The more severe the depression, the earlier the first REM begins..This early REM displaces the initial deep sleep, which is not fully recovered later in the night.. related to physical repair. If we do not get enough deep sleep, our bodies take longer to heal and grow.
What is carried forward from waking hours into sleep are recent experiences that have an emotional component, often those that were negative in tone but not noticed at the time or not fully resolved. One proposed purpose of dreaming, of what dreaming accomplishes (known as the mood regulatory function of dreams theory) is that dreaming modulates disturbances in emotion, regulating those that are troublesome. . Studies show that negative mood is down-regulated overnight
This melding of new and old memory fragments modifies the network of emotional self-defining memories, and thus updates the organizational picture we hold of ‘who I am and what is good for me and what is not.’ In this way, dreaming diffuses the emotional charge of the event and so prepares the sleeper to wake ready to see things in a more positive light, to make a fresh start.
In very broad strokes, this is the definition of the mood-regulatory function of dreaming, one basic to the new model of the twenty-four hour mind I am proposing.
Sleep is a busy time, interweaving streams of thought with emotional values attached, as they fit or challenge the organizational structure that represents our identity. One function of all this action, I believe, is to regulate disturbing emotion in order to keep it from disrupting our sleep and subsequent waking functioning.
WIRED (@WIRED) tweeted at 6:02 AM – 1 Nov 2019 :
Get. More. Sleep. A new study has found that our bodies clear toxins out of our brains while we sleep and could open new avenues for treating and preventing neurodegenerative diseases like Alzheimer’s. https://t.co/u5TQgkZvTu(http://twitter.com/WIRED/status/1190237734197219330?s=17)

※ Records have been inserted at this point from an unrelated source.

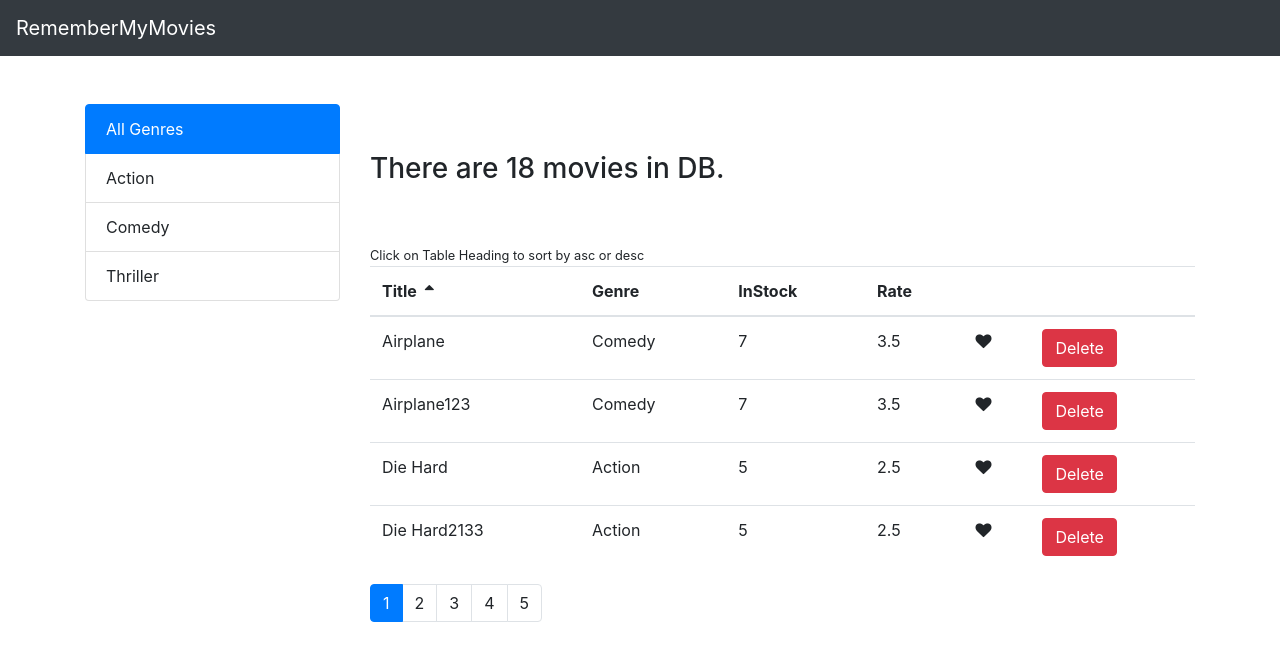
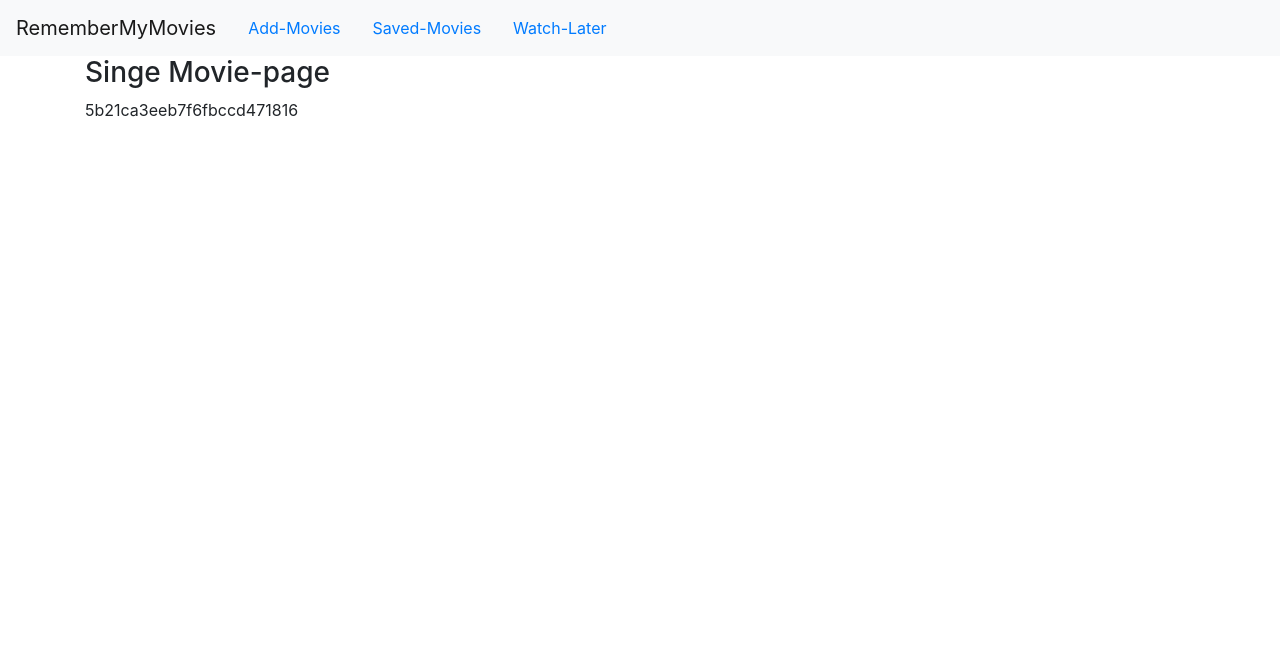
Before and after one commit to jugshaurya/react-learn-1, a React (Create React App) app: page /movies/5b21ca3eeb7f6fbccd471816 in a window 1280 px wide. Shown: the top 660 px of the page. Built offline with nearby package versions, Linux system fonts and the light colour scheme.

Commit message:
:dizzy: Added react-Routing

```diff
--- a/package.json
+++ b/package.json
@@ -8,6 +8,7 @@
     "font-awesome": "^4.7.0",
     "react": "^16.9.0",
     "react-dom": "^16.9.0",
+    "react-router-dom": "^5.1.0",
     "react-scripts": "3.1.1"
   },
   "scripts": {
--- a/src/App.js
+++ b/src/App.js
@@ -1,6 +1,12 @@
 import React from "react";
 import MoviesPage from "./components/movieComponent/moviesPage";
 import Navbar from "./components/movieComponent/navbar";
+import AddMoviePage from "./components/movieComponent/addMoviePage";
+import LaterPage from "./components/movieComponent/laterPage";
+import NotFound from "./components/movieComponent/notFound";
+import MoviePage from "./components/movieComponent/moviePage";
+
+import { Route, Switch, Redirect } from "react-router-dom";
 
 import "./App.css";
 
@@ -9,7 +15,15 @@ class App extends React.Component {
     return (
       <>
         <Navbar />
-        <MoviesPage />
+        <Switch>
+          <Route path="/movies/:id" component={MoviePage} />
+          <Route path="/movies" component={MoviesPage} />
+          <Route path="/add" component={AddMoviePage} />
+          <Route path="/later" component={LaterPage} />
+          <Route path="/not-found" component={NotFound} />
+          <Redirect from="/" exact to="/movies" />
+          <Redirect from="/" to="/not-found" />
+        </Switch>
       </>
     );
   }
--- /dev/null
+++ b/src/components/movieComponent/addMoviePage.jsx
@@ -0,0 +1,11 @@
+import React from "react";
+
+const LaterPage = props => {
+  return (
+    <div className="container">
+      <h3>Add Movie Page </h3>
+    </div>
+  );
+};
+
+export default LaterPage;
--- /dev/null
+++ b/src/components/movieComponent/laterPage.jsx
@@ -0,0 +1,11 @@
+import React from "react";
+
+const LaterPage = props => {
+  return (
+    <div className="container">
+      <h3>Later Page</h3>
+    </div>
+  );
+};
+
+export default LaterPage;
--- a/src/components/movieComponent/movie.jsx
+++ b/src/components/movieComponent/movie.jsx
@@ -1,5 +1,5 @@
 import React from "react";
-
+import { Link } from "react-router-dom";
 const Movie = props => {
   const {
     title,
@@ -18,7 +18,9 @@ const Movie = props => {
 
   return (
     <tr>
-      <td>{title}</td>
+      <td>
+        <Link to={"/movies/" + _id}>{title}</Link>
+      </td>
       <td>{genre.name}</td>
       <td>{numberInStock}</td>
       <td>{dailyRentalRate}</td>
--- /dev/null
+++ b/src/components/movieComponent/moviePage.jsx
@@ -0,0 +1,12 @@
+import React from "react";
+
+const MoviePage = props => {
+  return (
+    <div className="container">
+      <h3>Singe Movie-page</h3>
+      {props.match.params.id}
+    </div>
+  );
+};
+
+export default MoviePage;
--- a/src/components/movieComponent/moviesTable.jsx
+++ b/src/components/movieComponent/moviesTable.jsx
@@ -15,11 +15,10 @@ const MoviesTable = props => {
     orderBy === "asc" ? "fa fa-sort-up ml-2" : "fa fa-sort-down ml-2";
 
   return (
-    <div className="mt-5">
-      <h3>
+    <>
+      <h4>
         There are {totalItems === 0 ? "no more" : totalItems} movies in DB.
-      </h3>
-      <br />
+      </h4>
       <br />
       <small> Click on Table Heading to sort by asc or desc</small>
       <table className="table">
@@ -64,7 +63,7 @@ const MoviesTable = props => {
           ))}
         </tbody>
       </table>
-    </div>
+    </>
   );
 };
 
--- a/src/components/movieComponent/navbar.jsx
+++ b/src/components/movieComponent/navbar.jsx
@@ -1,9 +1,27 @@
 import React from "react";
+import { NavLink } from "react-router-dom";
 
 const Navbar = () => {
   return (
-    <nav className="navbar navbar-dark bg-dark">
-      <span className="navbar-brand">RememberMyMovies</span>
+    <nav className="navbar navbar-expand-lg navbar-light bg-light">
+      <NavLink to="/" className="navbar-brand">
+        RememberMyMovies
+      </NavLink>
+      <div id="navbarNav">
+        <ul className="nav">
+          <NavLink className="nav-item nav-link" to="/add">
+            Add-Movies
+          </NavLink>
+
+          <NavLink className="nav-item nav-link" to="/movies">
+            Saved-Movies
+          </NavLink>
+
+          <NavLink className="nav-item nav-link" to="/later">
+            Watch-Later
+          </NavLink>
+        </ul>
+      </div>
     </nav>
   );
 };
--- /dev/null
+++ b/src/components/movieComponent/notFound.jsx
@@ -0,0 +1,11 @@
+import React from "react";
+
+const LaterPage = props => {
+  return (
+    <div className="container">
+      <h3>Not-Found</h3>
+    </div>
+  );
+};
+
+export default LaterPage;
--- a/src/index.js
+++ b/src/index.js
@@ -2,7 +2,13 @@ import React from "react";
 import ReactDOM from "react-dom";
 import "./index.css";
 import App from "./App";
+import { BrowserRouter } from "react-router-dom";
+
 // import Counters from "./components/counters";
 import "bootstrap/dist/css/bootstrap.css";
-import "font-awesome/css/font-awesome.css";
-ReactDOM.render(<App />, document.getElementById("root"));
+ReactDOM.render(
+  <BrowserRouter>
+    <App />
+  </BrowserRouter>,
+  document.getElementById("root")
+);
```
Also changed, not shown: 1 other file (tests, documents, lock files or other folders).
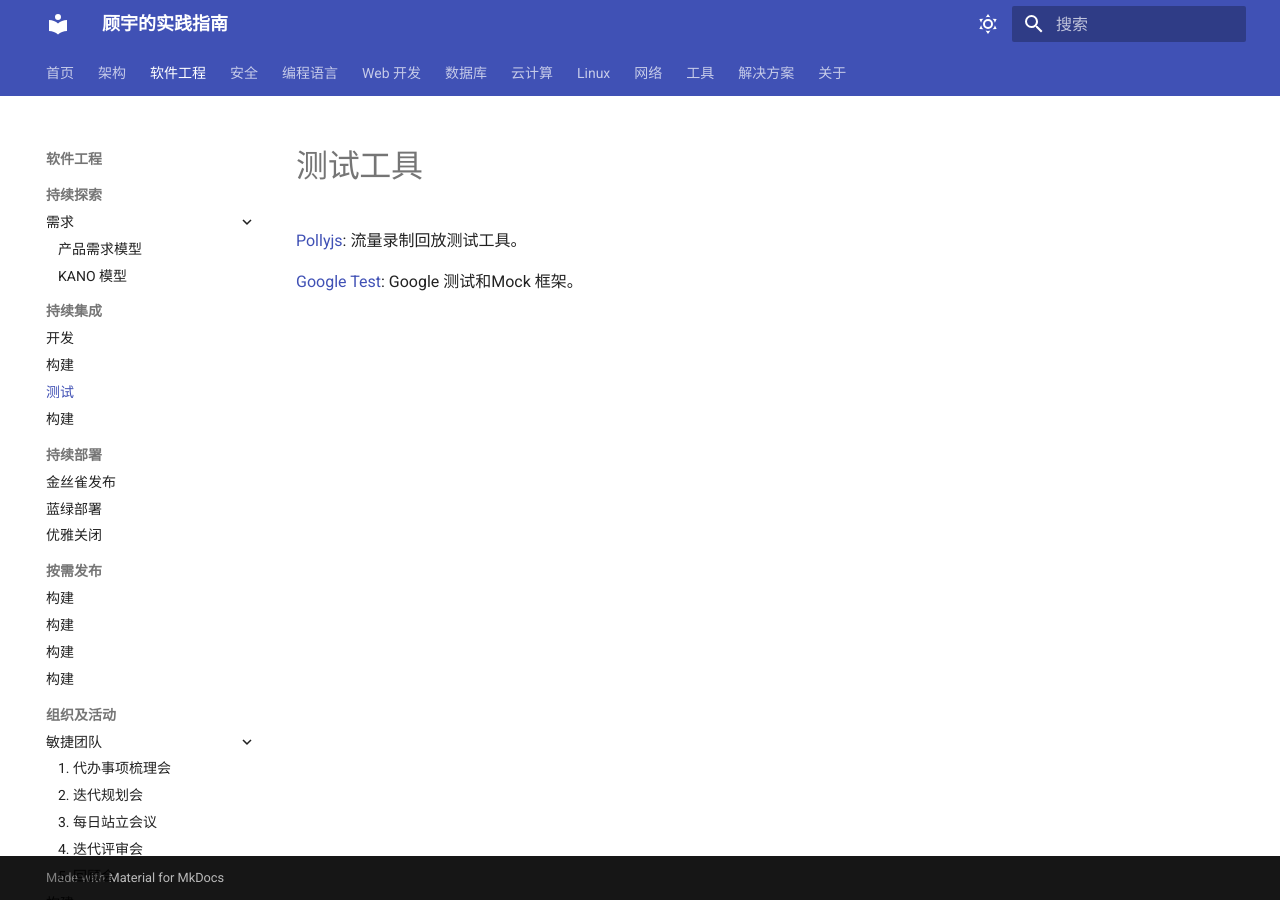
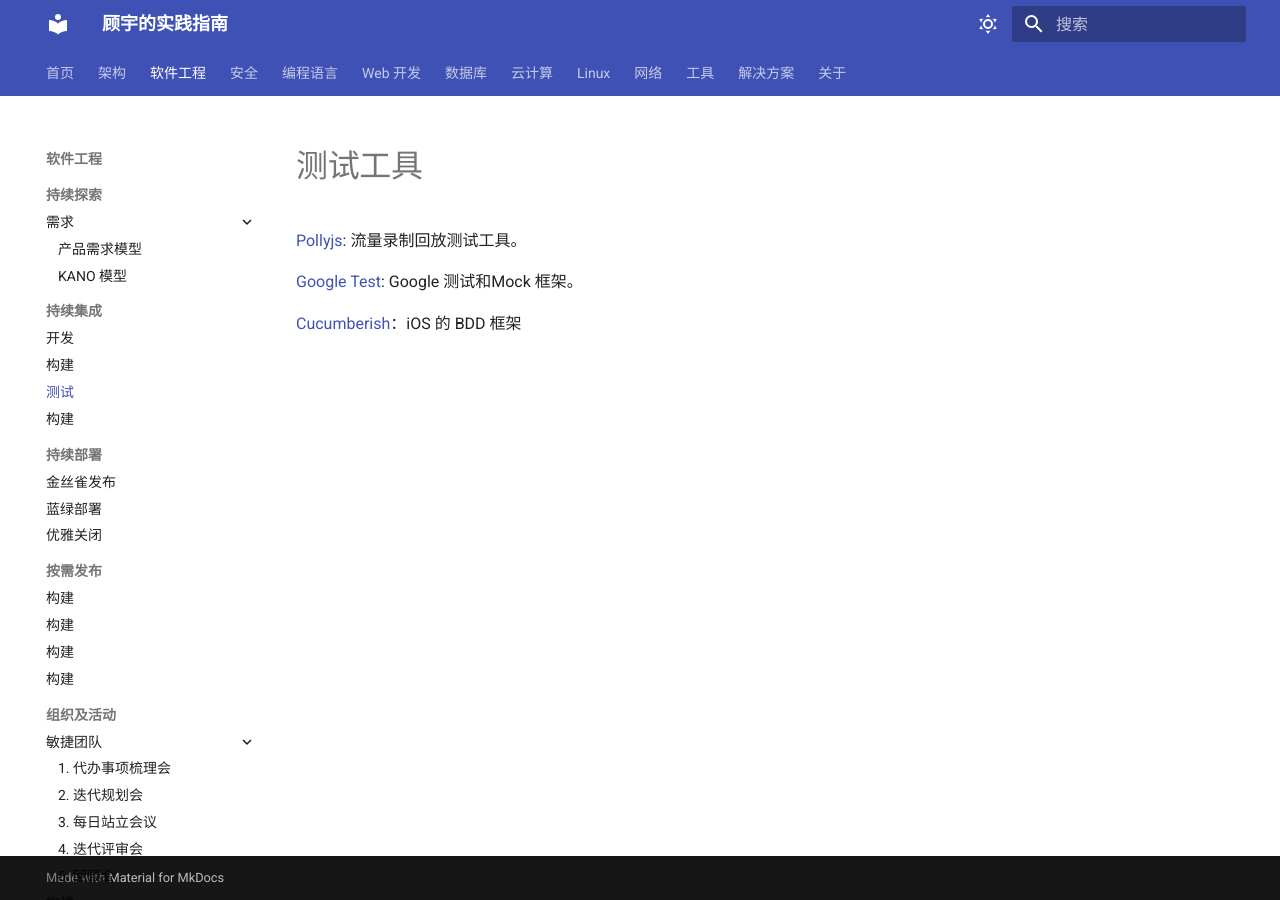
Before and after one commit to wizardbyron/guides, an MkDocs documentation site: the page built from docs/se/ci/test.md, in a window 1280 px wide. Built offline with MkDocs 1.6.1 and Material for MkDocs 9.7.7, drawn with Linux system fonts in a browser that asks for light colours.

Commit message:
add Cucumberish

```diff
--- a/docs/se/ci/test.md
+++ b/docs/se/ci/test.md
@@ -3,3 +3,5 @@
 [Pollyjs](https://netflix.github.io/pollyjs/#/): 流量录制回放测试工具。
 
 [Google Test](https://github.com/google/googletest): Google 测试和Mock 框架。
+
+[Cucumberish](https://github.com/Ahmed-Ali/Cucumberish)：iOS 的 BDD 框架
```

Not all stages of sleep are equal — deep sleep is the most restorative stage of your night’s rest. Here’s how to get more of it: https://t.co/Q5PvYU1J09
Original Tweet: https://twitter.com/TEDTalks/status/1299663244026671105
toward end.. plays (wave-like) sound that is like rhythm of deep sleep.. that gets brain ready for that rhythm and encourages deep sleep